By Huw Jones
Photos Huw Durban
It was very nearly a year on from the last trip but we were back, all ready to drop the pitch in Fault Rifts, Ogof Draenen. Everyone was available this time so we had four people to share carrying all the kit.
We met up in Blaenavon again and then drove up to Pwll Du for another early start, picking up the 40m rope from Indiana Highway along the way again. Once in Fault Chambers, we quickly got our SRT kits on and headed up the rope into Fault Rifts, that me and Morgan had rigged last time. To keep things moving nicely, as soon as I was up, I stripped of my SRT kit and headed straight to the climb up Headache Rift and passed the message back for everyone else to do the same. The rift was still very hard work, even using a jammer and footloop but definitely easier than doing it without! As soon as the next person (Morgan) was up we moved off to the next obstacle, the low, tight crawl leading from Headache to the parallel passage. It was hard work dragging a bag through here and the team bunched up again. Once through the damp choke, we made our way down the parallel passage, to the pitch.
Things at the pitch head were a bit different from what I thought I remembered from my last visit but that had been twenty months ago and the batteries in my lamp had been running low so I didn’t have that much light! The top of the pitch seemed smaller, the right hand wall very uneven but more solid and the left hand wall, that I’d decided it would be best to rig from was covered in a thick layer of wet mud.
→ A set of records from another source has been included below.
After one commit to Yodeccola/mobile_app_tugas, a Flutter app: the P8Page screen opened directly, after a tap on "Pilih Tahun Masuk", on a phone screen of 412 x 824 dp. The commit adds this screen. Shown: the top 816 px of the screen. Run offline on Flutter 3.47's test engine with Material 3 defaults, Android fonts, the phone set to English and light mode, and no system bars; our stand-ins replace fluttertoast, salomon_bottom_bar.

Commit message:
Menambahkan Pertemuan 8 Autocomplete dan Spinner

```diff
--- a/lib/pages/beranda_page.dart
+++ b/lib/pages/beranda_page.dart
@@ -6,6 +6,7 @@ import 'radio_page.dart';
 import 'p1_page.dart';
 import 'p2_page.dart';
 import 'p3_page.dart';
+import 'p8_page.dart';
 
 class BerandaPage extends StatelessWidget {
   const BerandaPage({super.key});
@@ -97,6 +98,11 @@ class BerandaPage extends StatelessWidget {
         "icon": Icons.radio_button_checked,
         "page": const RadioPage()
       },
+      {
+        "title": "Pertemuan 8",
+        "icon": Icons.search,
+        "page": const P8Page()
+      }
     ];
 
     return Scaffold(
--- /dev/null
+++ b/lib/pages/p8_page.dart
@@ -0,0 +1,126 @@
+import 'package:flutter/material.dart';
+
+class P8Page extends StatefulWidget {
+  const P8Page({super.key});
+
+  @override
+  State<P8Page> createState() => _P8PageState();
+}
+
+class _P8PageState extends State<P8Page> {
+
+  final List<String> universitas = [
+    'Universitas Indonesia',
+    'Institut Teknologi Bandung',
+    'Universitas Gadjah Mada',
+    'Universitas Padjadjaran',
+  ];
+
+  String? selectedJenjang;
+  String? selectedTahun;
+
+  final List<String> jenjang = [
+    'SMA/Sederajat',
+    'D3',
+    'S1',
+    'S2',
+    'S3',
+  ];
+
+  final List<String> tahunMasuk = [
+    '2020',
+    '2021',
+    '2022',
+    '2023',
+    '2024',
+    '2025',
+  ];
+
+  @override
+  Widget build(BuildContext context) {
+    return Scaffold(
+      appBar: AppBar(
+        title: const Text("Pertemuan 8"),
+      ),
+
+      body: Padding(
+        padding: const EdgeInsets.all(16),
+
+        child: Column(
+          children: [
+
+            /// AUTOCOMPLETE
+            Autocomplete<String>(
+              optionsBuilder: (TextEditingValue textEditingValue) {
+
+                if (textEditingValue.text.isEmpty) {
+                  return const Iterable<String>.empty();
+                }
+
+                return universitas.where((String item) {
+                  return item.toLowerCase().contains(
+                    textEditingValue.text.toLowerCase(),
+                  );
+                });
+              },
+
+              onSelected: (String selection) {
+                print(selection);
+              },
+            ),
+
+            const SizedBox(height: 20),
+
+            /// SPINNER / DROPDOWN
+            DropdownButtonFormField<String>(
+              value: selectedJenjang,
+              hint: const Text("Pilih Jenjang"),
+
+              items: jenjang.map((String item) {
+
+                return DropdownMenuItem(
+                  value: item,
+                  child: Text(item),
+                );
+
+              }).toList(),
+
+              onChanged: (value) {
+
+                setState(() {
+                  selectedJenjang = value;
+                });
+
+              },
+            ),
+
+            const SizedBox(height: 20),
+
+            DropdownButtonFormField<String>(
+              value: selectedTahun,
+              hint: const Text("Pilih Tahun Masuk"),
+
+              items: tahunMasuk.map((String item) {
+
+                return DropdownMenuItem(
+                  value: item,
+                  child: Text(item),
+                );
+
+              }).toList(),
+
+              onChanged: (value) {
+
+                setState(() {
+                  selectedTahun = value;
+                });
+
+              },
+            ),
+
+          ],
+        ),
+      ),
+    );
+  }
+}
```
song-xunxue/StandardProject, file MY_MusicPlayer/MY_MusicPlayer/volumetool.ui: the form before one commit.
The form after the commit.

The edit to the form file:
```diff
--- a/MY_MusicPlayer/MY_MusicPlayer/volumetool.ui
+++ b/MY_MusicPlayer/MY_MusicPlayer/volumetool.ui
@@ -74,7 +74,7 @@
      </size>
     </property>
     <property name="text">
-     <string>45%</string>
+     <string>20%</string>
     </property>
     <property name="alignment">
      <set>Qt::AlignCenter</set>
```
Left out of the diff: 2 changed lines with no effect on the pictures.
We got the kit out and I started rigging on the left wall. I placed a bolt back from the pitch head and tied in the rope to give protection to rig the main hang further out. I had to use the chisel we had with us to scrape off the mud before I could drill the hole for a bolt. It was so bad that I had a bit of a wobble and thought maybe it would have been better to use the other wall. I felt a bit under pressure. This whole thing had been my idea and I’d persuaded the others to go on a number of long, hard trips. Now, the others were getting cold waiting for me to rig the pitch. I realised it was silly to feel under pressure like this. If it was me up there, I would have been happy to wait for as long as it took for someone else to rig the pitch. I pulled myself together and got on with it. Two more bolts gave a nice Y-hang and I slithered down the muddy wall for about 6m, landing on boulders wedged in the rift. Out to my right, the shaft opened out, with the water falling on one side. The muddy wall ended in a sort of a prow, sticking out into the shaft. I held the rope to different parts of the prow, to find a good spot for a rebelay, then placed a fourth bolt, which gave a 20m free hang to the floor.
We’d finally got down the pitch but were we in new passage? A small rift passage headed back under the way we’d come in and I check out a muddy slope at the start of it. There were footprints! Not many so probably only a very small number people had been here before but it wasn’t new passage. From the very small number of prints there could possibly have only been a single trip here before us. They hadn’t come down the pitch so the passage must connect to somewhere else in the cave. I didn’t tell the others about the footprints, just called for them to come down. I walked across the shaft base, through the falling water, through a short rift passage, to where it opened out into a small but high chamber. I sat on a steep, loose slope and waited for the other’s, telling each one about the footprints as they arrived at the bottom.
When everyone was down, we had a little explore, finding a long, narrow rift with a stream flowing at the bottom. There were a couple of crawls going off and in the tall chamber, a passage could be seen, a few meters up one wall. We didn’t feel like pushing along any of the small passages and anyway time was getting on. We all got back up the pitch, de-rigged it, packed the kit up in the bags and headed out disappointed.
Where did the name Boulder Rodeo come from? When Morgan got back to the top of the pitch, he sat down, straddling a boulder that we’d all clambered over/around to get to the pitch head. I’d sat on it while getting my SRT kit on. This time however, it started moving, twisting right over towards the pitch, with Morgan still sat on it! It seemed funny, if a little disturbing afterwards but could have been nasty as a few rocks fell down the shaft as Malc was coming up. Morgan came up with the name!
It was a long, hard trip out, especially with the heavy bags and I, for one, was very, very tired. It took me an hour to get out from Cairn Junction to the entrance, double the normal time! It was a disappointing end to the effort but I suppose a lead in the cave had been ticked off and no one else has to go there.
A short piece about dropping the pitch appeared in the Welsh News section of Descent magazine (No. 250, June/July 2016), accompanied by one of Huw Durban’s photos.